◆ **Extracted material**

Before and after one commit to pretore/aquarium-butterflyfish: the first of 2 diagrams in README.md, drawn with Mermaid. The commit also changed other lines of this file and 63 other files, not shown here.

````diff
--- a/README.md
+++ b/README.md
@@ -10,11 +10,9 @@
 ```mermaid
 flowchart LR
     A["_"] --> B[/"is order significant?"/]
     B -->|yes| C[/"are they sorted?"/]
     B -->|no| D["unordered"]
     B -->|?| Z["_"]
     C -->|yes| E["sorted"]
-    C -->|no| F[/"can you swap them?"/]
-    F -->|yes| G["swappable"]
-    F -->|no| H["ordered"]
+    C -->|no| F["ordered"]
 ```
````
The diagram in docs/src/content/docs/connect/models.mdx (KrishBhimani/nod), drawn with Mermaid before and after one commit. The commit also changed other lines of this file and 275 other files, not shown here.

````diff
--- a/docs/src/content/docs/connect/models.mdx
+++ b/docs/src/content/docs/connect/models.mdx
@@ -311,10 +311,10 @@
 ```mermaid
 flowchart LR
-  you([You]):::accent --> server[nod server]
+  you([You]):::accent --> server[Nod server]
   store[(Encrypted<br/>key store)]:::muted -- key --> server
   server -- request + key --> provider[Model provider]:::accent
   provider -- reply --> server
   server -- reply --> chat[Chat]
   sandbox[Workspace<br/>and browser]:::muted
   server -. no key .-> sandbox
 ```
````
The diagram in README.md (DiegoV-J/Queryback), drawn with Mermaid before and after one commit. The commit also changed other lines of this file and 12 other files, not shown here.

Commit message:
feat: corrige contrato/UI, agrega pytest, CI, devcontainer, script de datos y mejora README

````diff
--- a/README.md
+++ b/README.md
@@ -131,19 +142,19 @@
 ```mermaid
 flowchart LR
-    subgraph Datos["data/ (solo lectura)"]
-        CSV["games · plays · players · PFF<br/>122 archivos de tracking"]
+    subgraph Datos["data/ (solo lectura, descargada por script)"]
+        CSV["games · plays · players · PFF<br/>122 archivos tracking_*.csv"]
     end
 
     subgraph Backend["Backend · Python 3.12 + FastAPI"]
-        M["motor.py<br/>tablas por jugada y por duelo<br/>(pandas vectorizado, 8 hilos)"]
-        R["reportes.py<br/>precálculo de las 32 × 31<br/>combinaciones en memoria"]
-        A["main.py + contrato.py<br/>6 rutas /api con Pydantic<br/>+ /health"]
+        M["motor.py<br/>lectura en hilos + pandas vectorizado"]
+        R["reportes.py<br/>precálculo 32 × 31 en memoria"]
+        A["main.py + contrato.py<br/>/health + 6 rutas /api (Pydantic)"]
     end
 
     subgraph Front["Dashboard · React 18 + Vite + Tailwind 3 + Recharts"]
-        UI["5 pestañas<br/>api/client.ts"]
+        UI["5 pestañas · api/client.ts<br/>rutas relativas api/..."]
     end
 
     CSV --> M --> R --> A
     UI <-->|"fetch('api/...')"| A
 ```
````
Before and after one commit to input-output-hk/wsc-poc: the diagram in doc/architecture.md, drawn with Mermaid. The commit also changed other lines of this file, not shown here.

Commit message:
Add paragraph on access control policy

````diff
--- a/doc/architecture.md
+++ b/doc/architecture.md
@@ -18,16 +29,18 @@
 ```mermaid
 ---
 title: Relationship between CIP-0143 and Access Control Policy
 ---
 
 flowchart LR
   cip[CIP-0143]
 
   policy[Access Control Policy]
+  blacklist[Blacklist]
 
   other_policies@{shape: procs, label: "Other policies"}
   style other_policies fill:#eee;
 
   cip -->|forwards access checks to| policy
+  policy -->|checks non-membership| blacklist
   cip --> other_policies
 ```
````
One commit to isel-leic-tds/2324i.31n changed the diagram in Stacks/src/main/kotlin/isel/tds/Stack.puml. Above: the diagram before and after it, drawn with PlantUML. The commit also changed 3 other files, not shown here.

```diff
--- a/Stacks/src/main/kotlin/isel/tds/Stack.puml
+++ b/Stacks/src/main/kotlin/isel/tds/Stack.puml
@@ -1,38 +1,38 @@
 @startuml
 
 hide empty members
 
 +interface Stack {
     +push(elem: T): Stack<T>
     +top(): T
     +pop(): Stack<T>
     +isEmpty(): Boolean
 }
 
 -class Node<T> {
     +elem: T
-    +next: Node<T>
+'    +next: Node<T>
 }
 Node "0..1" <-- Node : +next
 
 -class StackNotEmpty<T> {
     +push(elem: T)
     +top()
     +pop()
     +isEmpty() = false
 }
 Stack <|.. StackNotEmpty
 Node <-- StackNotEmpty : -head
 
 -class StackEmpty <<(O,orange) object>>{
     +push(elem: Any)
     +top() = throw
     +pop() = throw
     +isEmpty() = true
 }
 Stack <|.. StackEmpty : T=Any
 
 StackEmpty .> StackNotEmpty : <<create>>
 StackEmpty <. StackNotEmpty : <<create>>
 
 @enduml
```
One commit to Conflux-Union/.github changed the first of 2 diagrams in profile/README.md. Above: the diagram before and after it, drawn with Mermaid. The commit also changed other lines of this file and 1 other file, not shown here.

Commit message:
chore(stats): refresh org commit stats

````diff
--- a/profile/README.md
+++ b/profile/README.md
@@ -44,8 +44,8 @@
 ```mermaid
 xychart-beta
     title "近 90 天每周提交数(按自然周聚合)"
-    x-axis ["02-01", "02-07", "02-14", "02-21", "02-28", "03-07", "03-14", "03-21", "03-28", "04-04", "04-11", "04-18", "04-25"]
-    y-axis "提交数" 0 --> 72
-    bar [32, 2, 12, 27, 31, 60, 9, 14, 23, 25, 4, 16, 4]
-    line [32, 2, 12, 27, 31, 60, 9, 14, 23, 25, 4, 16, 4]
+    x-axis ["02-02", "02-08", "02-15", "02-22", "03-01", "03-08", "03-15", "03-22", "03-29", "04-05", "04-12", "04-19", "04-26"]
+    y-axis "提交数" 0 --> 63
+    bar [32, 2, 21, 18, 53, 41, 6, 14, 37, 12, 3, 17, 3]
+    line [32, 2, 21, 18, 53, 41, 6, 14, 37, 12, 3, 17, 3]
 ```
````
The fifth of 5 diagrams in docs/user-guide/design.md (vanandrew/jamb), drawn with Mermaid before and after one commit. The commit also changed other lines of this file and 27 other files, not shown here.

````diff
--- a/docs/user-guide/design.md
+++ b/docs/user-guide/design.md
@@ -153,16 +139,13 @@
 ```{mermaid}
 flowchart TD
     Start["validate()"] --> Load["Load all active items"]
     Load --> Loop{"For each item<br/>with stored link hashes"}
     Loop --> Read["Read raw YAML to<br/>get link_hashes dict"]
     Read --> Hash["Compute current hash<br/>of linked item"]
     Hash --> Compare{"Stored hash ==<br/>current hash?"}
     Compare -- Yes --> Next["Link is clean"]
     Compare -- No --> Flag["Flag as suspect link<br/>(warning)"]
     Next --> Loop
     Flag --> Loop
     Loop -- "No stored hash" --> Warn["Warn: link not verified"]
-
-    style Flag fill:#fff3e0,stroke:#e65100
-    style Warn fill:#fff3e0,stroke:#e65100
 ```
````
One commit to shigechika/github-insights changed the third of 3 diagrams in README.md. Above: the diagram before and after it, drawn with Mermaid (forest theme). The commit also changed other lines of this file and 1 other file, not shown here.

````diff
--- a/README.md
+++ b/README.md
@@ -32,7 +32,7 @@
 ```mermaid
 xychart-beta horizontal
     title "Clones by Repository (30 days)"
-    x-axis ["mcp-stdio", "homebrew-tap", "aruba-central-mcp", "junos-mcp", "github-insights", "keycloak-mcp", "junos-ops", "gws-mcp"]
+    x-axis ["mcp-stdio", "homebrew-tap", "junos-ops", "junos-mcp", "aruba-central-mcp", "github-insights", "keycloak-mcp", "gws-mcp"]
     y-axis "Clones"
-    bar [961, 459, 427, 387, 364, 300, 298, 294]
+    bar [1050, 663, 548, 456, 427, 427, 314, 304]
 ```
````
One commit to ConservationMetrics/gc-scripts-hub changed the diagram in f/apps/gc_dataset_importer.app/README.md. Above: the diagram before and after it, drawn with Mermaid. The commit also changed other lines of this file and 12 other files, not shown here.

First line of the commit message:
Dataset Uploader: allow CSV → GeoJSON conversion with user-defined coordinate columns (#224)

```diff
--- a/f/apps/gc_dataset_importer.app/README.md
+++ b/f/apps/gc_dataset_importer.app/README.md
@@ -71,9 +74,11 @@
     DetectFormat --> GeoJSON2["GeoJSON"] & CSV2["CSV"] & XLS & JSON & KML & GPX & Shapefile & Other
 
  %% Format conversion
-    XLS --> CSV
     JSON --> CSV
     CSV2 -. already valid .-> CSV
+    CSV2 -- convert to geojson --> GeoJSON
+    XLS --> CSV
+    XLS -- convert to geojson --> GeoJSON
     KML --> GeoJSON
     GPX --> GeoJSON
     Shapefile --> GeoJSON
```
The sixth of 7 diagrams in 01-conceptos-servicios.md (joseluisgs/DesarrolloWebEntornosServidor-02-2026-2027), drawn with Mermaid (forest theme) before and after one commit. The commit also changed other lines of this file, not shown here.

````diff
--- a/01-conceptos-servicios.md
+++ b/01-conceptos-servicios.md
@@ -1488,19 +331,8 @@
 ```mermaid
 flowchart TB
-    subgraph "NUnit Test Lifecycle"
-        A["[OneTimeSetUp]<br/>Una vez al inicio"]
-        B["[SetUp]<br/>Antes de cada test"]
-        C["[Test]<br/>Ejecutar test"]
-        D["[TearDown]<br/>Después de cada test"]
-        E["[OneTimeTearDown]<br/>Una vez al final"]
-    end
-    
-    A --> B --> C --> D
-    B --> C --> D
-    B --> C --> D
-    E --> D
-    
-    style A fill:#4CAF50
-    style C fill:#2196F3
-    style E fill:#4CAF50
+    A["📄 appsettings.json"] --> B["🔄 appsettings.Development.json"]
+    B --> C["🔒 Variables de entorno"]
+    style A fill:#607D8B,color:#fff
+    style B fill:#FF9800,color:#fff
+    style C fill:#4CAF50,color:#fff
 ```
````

◆ **Task prompt**
Whichever lines of the records above hold the word "fill" should all be copied out.

◆ **The completed task**
   style other_policies fill:#eee;
-    style Flag fill:#fff3e0,stroke:#e65100
-    style Warn fill:#fff3e0,stroke:#e65100
-    style A fill:#4CAF50
-    style C fill:#2196F3
-    style E fill:#4CAF50
+    style A fill:#607D8B,color:#fff
+    style B fill:#FF9800,color:#fff
+    style C fill:#4CAF50,color:#fff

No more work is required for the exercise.